Filtering Data using Multiple Criteria with O(n) Complexity

Can we filter data using multiple criteria with O(n) time complexity? Yes, it is easy.

Filtering Data using Multiple Criteria with O(n) Complexity

A few days ago, I stumbled upon a question of how to filter an array of object data using multiple criteria with O(n) complexity. I think it's an excellent example of a question to answer with fun.

We have a list of objects representing items with several attributes. We also have a list of criteria. Items having one of those attributes should be excluded from the result. The original list is as below:

const items = [
  { type: "a", name: "a1", color: "yellow" },
  { type: "b", name: "b1", color: "orange" },

const excludes = [
  { k: "color", value: "yellow" },
  { k: "name", value: "x" },

Original code from the question

There is some discussion about whether the excludes list is a constant or not. In my opinion, it is evident that excludes list is a dynamic list. Otherwise, there would be no question at all. So to make it obvious, I will add a touch to the question. Write the function as in the following code:

interface Item {
  type: string;
  name: string;
  color: string;

interface Exclude {
  key: string;
  value: string;

const someItems: Item[] = [
  { type: "a", name: "a1", color: "yellow" },
  { type: "b", name: "b1", color: "orange" },
  { type: "c", name: "orange", color: "green" },

const someExcludes: Exclude[] = [
  { key: "color", value: "yellow" },
  { key: "name", value: "x" },

// Create the following function with O(n) complexity.
function excludeItems(items: Item[], excludes: Exclude[]): Item[] {}

excludeItems(items, excludes);

Big O Notation

Wikipedia defines Big O notation as follows:

Big O notation is a mathematical notation that describes the limiting behavior of a function when the argument tends towards a particular value or infinity. Big O is a member of a family of notations invented by Paul Bachmann, Edmund Landau, and others, collectively called Bachmann–Landau notation or asymptotic notation. The letter O was chosen by Bachmann to stand for Ordnung, meaning the order of approximation.
In computer science, big O notation is used to classify algorithms according to how their run time or space requirements grow as the input size grows. In analytic number theory, big O notation is often used to express a bound on the difference between an arithmetical function and a better understood approximation.

In our example, you should solve the problem in a linear order.
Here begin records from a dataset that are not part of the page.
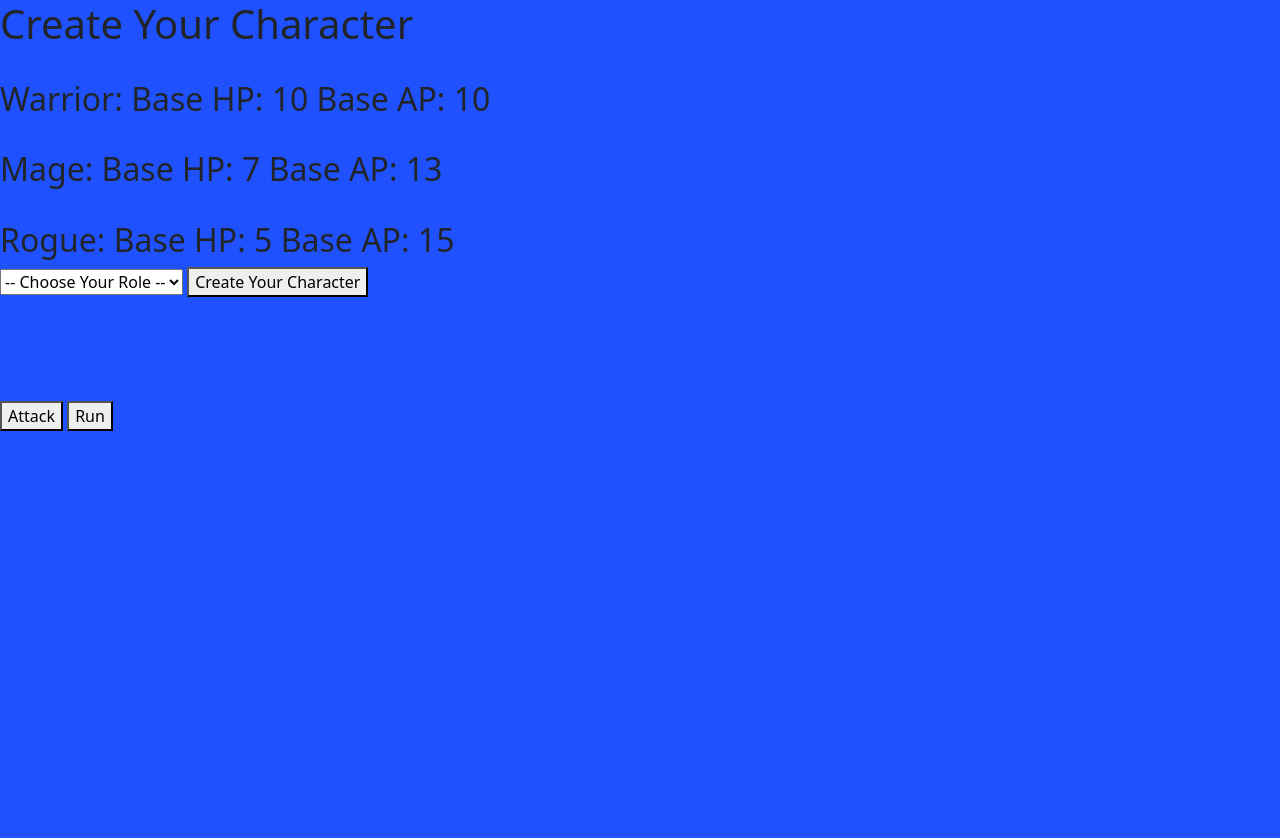
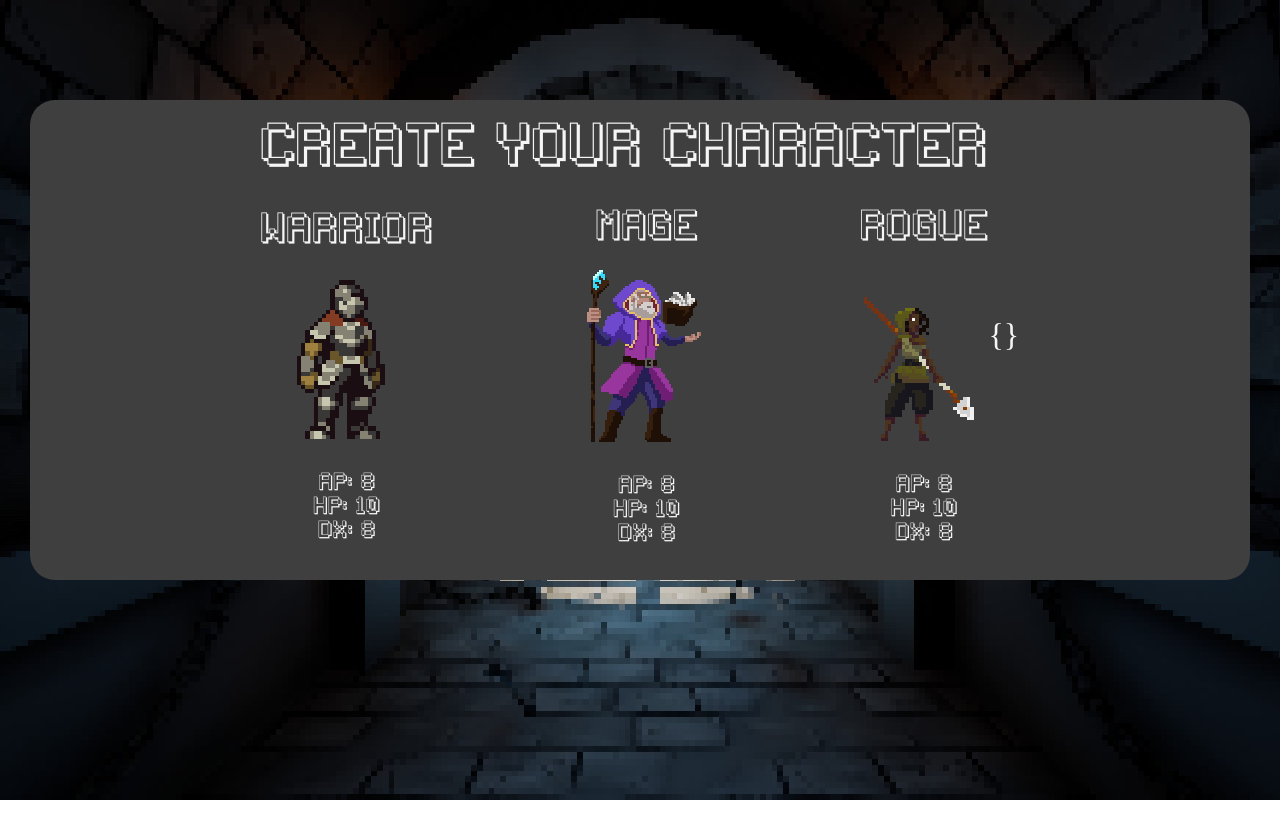
Before and after one commit to ZackCipolletta/TeamWeekRPG, a website built with webpack: page src/index.html in a window 1280 px wide. Before the commit the page ends 800 px from the top, so only its background shows below. Built offline with nearby package versions, Linux system fonts and the light colour scheme.

Commit message:
added ui to create a character

```diff
--- a/package.json
+++ b/package.json
@@ -1,5 +1,5 @@
 {
-  "name": "shape-tracker",
+  "name": "dungeon-crawler",
   "version": "1.0.0",
   "description": "",
   "main": "index.js",
@@ -25,6 +25,7 @@
     "html-webpack-plugin": "^4.5.2",
     "jest": "^29.4.1",
     "style-loader": "^1.3.0",
+    "url-loader": "^4.1.1",
     "webpack": "4.46.0",
     "webpack-cli": "^3.3.12",
     "webpack-dev-server": "3.11.3"
--- a/src/css/styles.css
+++ b/src/css/styles.css
@@ -1,3 +1,81 @@
+@font-face {
+  font-family: myFont;
+  src: url(../assets/fonts/backto1982.otf);
+}
+
+
+body, html{
+  height: 100%;
+  image-rendering: pixelated;
+}
 body {
-    background-color: #1F51FF;
+    background-image: url(../assets/images/background.jpg);
+    height: 100%;
+    background-position: center;
+    background-repeat: no-repeat;
+    background-size: cover
+
   }
+
+  .create-character {
+    display: flex;
+    justify-content: center;
+    align-items: center;
+    font-family: myFont;
+    color: whitesmoke;
+    background-color: rgb(63, 63, 63);
+    margin: 30px;
+    margin-top: 100px;
+    padding: 20px;
+    border-radius: 25px;
+  }
+
+  .create-character h1{
+    margin-bottom: 40px;
+  }
+
+  .classes {
+    display: flex;
+    align-items: center;
+    justify-content: space-between;
+    text-align: center;
+
+  }
+
+
+
+  .warrior img{
+    margin-top: 20px;
+    margin-bottom: 30px;
+    width: 100px;
+    height: auto;
+    transition: 0.5s all ease-in-out;
+  }
+
+  .warrior:hover img {
+    transform: scale(1.2);
+  }
+
+  .mage img {
+    margin-top: 20px;
+    margin-bottom: 30px;
+    width: 120px;
+    height: auto;
+    transition: 0.5s all ease-in-out;
+  }
+
+  .mage:hover img {
+    transform: scale(1.2);
+  }
+
+  .rogue img {
+    margin-top: 20px;
+    margin-bottom: 30px;
+    width: 120px;
+    height: auto;
+    transition: 0.5s all ease-in-out;
+  }
+
+  .rogue:hover img {
+    transform: scale(1.2);
+  }
--- a/src/index.html
+++ b/src/index.html
@@ -1,37 +1,42 @@
 <!DOCTYPE html>
 <html>
+
 <head>
   <title>Shape Tracker</title>
 </head>
 
 <body>
+  <div class="create-character">
     <div id="hero-info">
       <h1>Create Your Character</h1>
-  <br>
-  <h2>Warrior: Base HP: 10 Base AP: 10</h2>
-  <br>
-  <h2>Mage: Base HP: 7 Base AP: 13</h2>
-  <br>
-  <h2>Rogue: Base HP: 5 Base AP: 15</h2>
-
-  <form id="choose-role">
-    <select id="choose-role-value">
-      <option value="0">-- Choose Your Role --</option>
-      <option value="1">Warrior</option>
-      <option value="2">Mage</option>
-      <option value="3">Rogue</option>
-    </select>
-  <button id="create-character" type="submit">Create Your Character</button>
-</form><br><br>
+      <div class="classes">
+        <div class="warrior" id="warrior-class">
+          <h3>Warrior</h3>
+          <img src="../src/assets/gifs/warrior-idle.gif" alt="warrior">
+          <p>AP: 8 <br>HP: 10<br> DX: 8</p>
+        </div>
+        <div class="mage">
+          <h3>Mage</h3>
+          <img src="../src/assets/gifs/wizard-idle.gif" alt="wizard">
+          <p>AP: 8 <br>HP: 10<br> DX: 8</p>
+        </div>
+        <div class="rogue">
+          <h3>Rogue</h3>
+          <img src="../src/assets/gifs/rogue-idle.gif" alt="rogue">
+          <p>AP: 8 <br>HP: 10<br> DX: 8</p>
+        </div>
+      </div>
     </div>
     <h2 id="log"></h2>
-<div id="fight"> <br><br>
+    <!-- <div id="fight"> <br><br>
       <button id="fight-monster">Attack</button>
       <button id="run-from-monster">Run</button>
-</div>
+    </div> -->
     <div id="display-div">
 
     </div>
+  </div>
+  <div id="choose-role"></div>
 </body>
 
 </html>
--- a/src/index.js
+++ b/src/index.js
@@ -1,9 +1,9 @@
 import 'bootstrap';
 import 'bootstrap/dist/css/bootstrap.min.css';
 import './css/styles.css';
-import { Character, chooseCharacter, createMage, createRogue, createWarrior } from "./js/character.js";
-import { Monster, createZombie, createCthulu } from "./js/monster.js";
-import { heroVsMonster, levelUp, continueCombatFunc, nextMonsterFunc, checkGameState } from "./js/combat.js";
+import { createMage, createRogue, createWarrior } from "./js/character.js";
+import { createZombie, } from "./js/monster.js";
+import { heroVsMonster, levelUp, nextMonsterFunc } from "./js/combat.js";
 
 function handleRoleSelection() {
   let role = document.getElementById("choose-role-value").value;
@@ -82,10 +82,15 @@ window.addEventListener("load", function () {
     e.preventDefault();
     handleRoleSelection();
   });
+  console.log(document.querySelector("#warrior-class"));
+  document.querySelector("#warrior-class").addEventListener("click", function(e){
+    e.preventDefault();
+    alert("clicked");
+
+  });
 });
 
 (function () {
-  var old = console.log;
   var logger = document.getElementById('log');
   console.log = function (message) {
     if (typeof message == 'object') {
--- a/src/js/combat.js
+++ b/src/js/combat.js
@@ -1,5 +1,5 @@
-import { Character, chooseCharacter } from "./character.js";
-import { Monster, createZombie, createOwlBear, createCthulu } from "./monster.js";
+
+import { createZombie, createOwlBear, createCthulu } from "./monster.js";
 
 let myMonster;
 export function heroVsMonster(heroCall, monsterCall) {
--- a/webpack.config.js
+++ b/webpack.config.js
@@ -46,7 +46,13 @@ module.exports = {
         ]
       },
       {
-        test:/\.html$/,
+        test: /\.(woff|woff2|otf|ttf)$/,
+        use: {
+          loader: 'url-loader',
+        },
+      },
+      {
+        test: /\.html$/,
         use: [
           'html-loader'
         ]
```
Also changed, not shown: src/assets/Squidward.png (deleted), src/assets/fonts/backto1982.otf (added), src/assets/gifs/rogue-idle.gif (added), src/assets/gifs/warrior-idle.gif (added), src/assets/gifs/wizard-idle.gif (added), src/assets/images/background.jpg (added), 1 other file. Lines whose indentation alone changed are shown as unchanged.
Roughly, the time we are allowed to spend is the total number of items and excludes.

O(n2) Solution

The first solution that comes to mind is as follows:

items.filter((item) =>
  !excludes.some((exclude) => item[exclude.key] === exclude.value)

However, this has a complexity of O(n2). The time we need is roughly the multiplication of the number of items and the number of criteria.

The following table is a rough comparison of the complexities:

Items Criteria O(n2) Time O(n) Time
10 10 100 20
100 100 10.000 200
1.000 1.000 1.000.000 2000 10.000

Solving this problem with O(n) complexity will be much better.

O(n) Solution

Reading the list items already takes time O(n). Now we need to reduce access time to the excludes list to O(1). Here we can inspire from database engines. I will create an index by iterating over excludes list. Since the total steps in the loop only depend on the number of excluded criteria, this is a linear operation completed in O(m) time.

Usually, accessing a value using Hash or Map lookup takes O(1) time. We will iterate all items in O(n) time and check whether its three attributes exist in the excluded index in O(3) time.

interface ExcludeIndex {
  type: Set<string>;
  name: Set<string>;
  color: Set<string>;

function excludeItems(items: Item[], excludes: Exclude[]): Item[] {
  const excludeIndex: ExcludeIndex = { type: new Set(), name: new Set(), color: new Set() };

  // Populate Exclude Index: O(m)
  excludes.forEach((exclude) => excludeIndex[exclude.key].add(exclude.value));

  // Filter Items: O(n)
  return items.filter(
    (item) => !excludeIndex.type.has(item.type)
      && !
      && !excludeIndex.color.has(item.color),

Our total time complexity is O(m) + (O(n) * O(3)) = O(m + 3n)

O(n) === O(m + 3n)

Couldn't we solve the problem in O(n) time complexity? O(n) means a linear solution. In this context, all below terms are equal in complexity:

O(n) = O(3n)
O(n) = O(m + n)
O(n) = O(m + 3n)


Like the example above, most of our daily problems can be solved using a little data transformation.

What do you think about the above solution? Can you find an alternative? Please share with readers in the comments.